You have done everything from dance to world music. Where is the through-line for you?

I’m passionate about music, all kinds of music. I really enjoy working with people, and feel that making a record with somebody is such an intimate and deep experience. That, for me, is the most exciting part of it — having this fantastic community of people that I love.

What is your decision-making process on what projects you will and will not do?

I just follow my nose. Somebody presents an idea to me and I start sketching with a pen. Before you know it, you’ve got a picture. It’s difficult to describe really.


Many of the projects you take on involve musicians from Victoria, some of which are largely unknown. After working with you, they often achieve a higher visibility. That has to feel good.

Per capita, this city is an incredibly rich pool. I am really surprised at how many fantastic musicians there are here. It has been a fantastic place to develop my skills as a producer and engineer.

With the number of projects you have on the go at any one time, does it ever feel like too much at some point?

I’ve been this busy for as long as I can remember. It’s been non-stop. There have been times where I’ve worked 10-, 12-, 14-hour days every single day without a day off for two months. That’s studio life.

Is there a downside of that workload?

I push myself maybe a bit too hard. I’m 42 now, so I think it’s time to start learning some balance.

You play pretty much everything on your new album, Soul Sketches. What do you feel is your biggest strength as a musician?

I love it all, man. I love playing drums, I love playing keyboards, I love playing bass. For me, the bass is probably the most satisfying.

Musician, singer, songwriter, mixer, engineer, masterer, producer, arranger.

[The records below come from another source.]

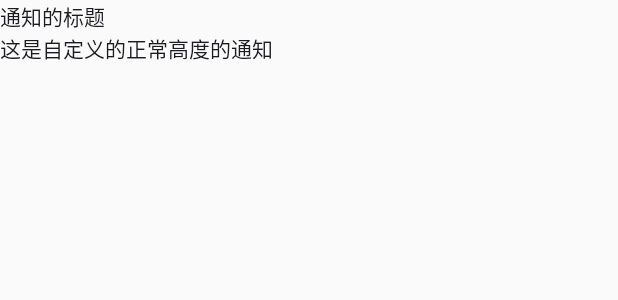
After one commit to androidjia/BaseComponent, an Android app: the layout notification_custom_normal.xml on its own in the app's theme, with its tools: preview values and no code run, on a phone screen of 412 x 824 dp. The commit adds this screen. Shown: the top 300 px of the screen. Run offline under Robolectric (Android 15) with nearby library versions, the phone set to English and light mode, and no system bars.

Commit message:
通知的使用

```diff
--- a/app/build.gradle
+++ b/app/build.gradle
@@ -9,7 +9,7 @@ android {
         minSdkVersion 21
         targetSdkVersion 29
         versionCode 1
-        versionName "1.0"
+        versionName "1.0.1"
 
         testInstrumentationRunner "androidx.test.runner.AndroidJUnitRunner"
     }
--- a/app/src/main/AndroidManifest.xml
+++ b/app/src/main/AndroidManifest.xml
@@ -2,6 +2,7 @@
 <manifest xmlns:android="http://schemas.android.com/apk/res/android"
     package="com.jjs.zero.basecomponent">
 
+    <uses-permission android:name="android.permission.VIBRATE"/>
     <application
         android:name=".MyApplication"
         android:allowBackup="true"
@@ -10,6 +11,7 @@
         android:roundIcon="@mipmap/ic_launcher_round"
         android:supportsRtl="true"
         android:theme="@style/AppTheme">
+        <activity android:name=".MainActivity2"></activity>
         <activity android:name=".MainActivity">
             <intent-filter>
                 <action android:name="android.intent.action.MAIN" />
--- /dev/null
+++ b/app/src/main/res/layout/notification_custom_normal.xml
@@ -0,0 +1,19 @@
+<?xml version="1.0" encoding="utf-8"?>
+<RelativeLayout xmlns:android="http://schemas.android.com/apk/res/android"
+    android:layout_width="match_parent"
+    android:layout_height="64dp"
+    android:maxHeight="64dp">
+    <TextView
+        android:id="@+id/title"
+        android:layout_width="wrap_content"
+        android:layout_height="wrap_content"
+        android:text="通知的标题"
+        style="@style/TextAppearance.Compat.Notification.Title"
+       />
+    <TextView
+        android:layout_width="wrap_content"
+        android:layout_height="wrap_content"
+        android:text="这是自定义的正常高度的通知"
+        style="@style/TextAppearance.Compat.Notification"
+        android:layout_below="@id/title"/>
+</RelativeLayout>
```
Also changed, not shown: app/src/main/java/com/jjs/zero/basecomponent/MainActivity.java (+33 -2 lines), app/src/main/java/com/jjs/zero/basecomponent/MainActivity2.java (added, +14 -0 lines), app/src/main/java/com/jjs/zero/basecomponent/utils/NotificationUtils.java (added, +228 -0 lines), app/src/main/res/layout/activity_main2.xml (added, +9 -0 lines), app/src/main/res/layout/notification_custom_expand.xml (added, +13 -0 lines), app/src/main/res/drawable-xxhdpi/bg_hr_top.png (added), app/src/main/res/drawable-xxhdpi/ic_zhifubao.png (added), 1 other file.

Am I missing anything?

I never like looking at it that way, to be honest. I’m always a bit embarrassed about tooting my own horn. It’s all just music.

 – See more at: http://www.timescolonist.com/joby-baker-is-a-musical-juggernaut-who-doesn-t-believe-in-down-time-1.980381#sthash.Zbk0iXRs.dpuf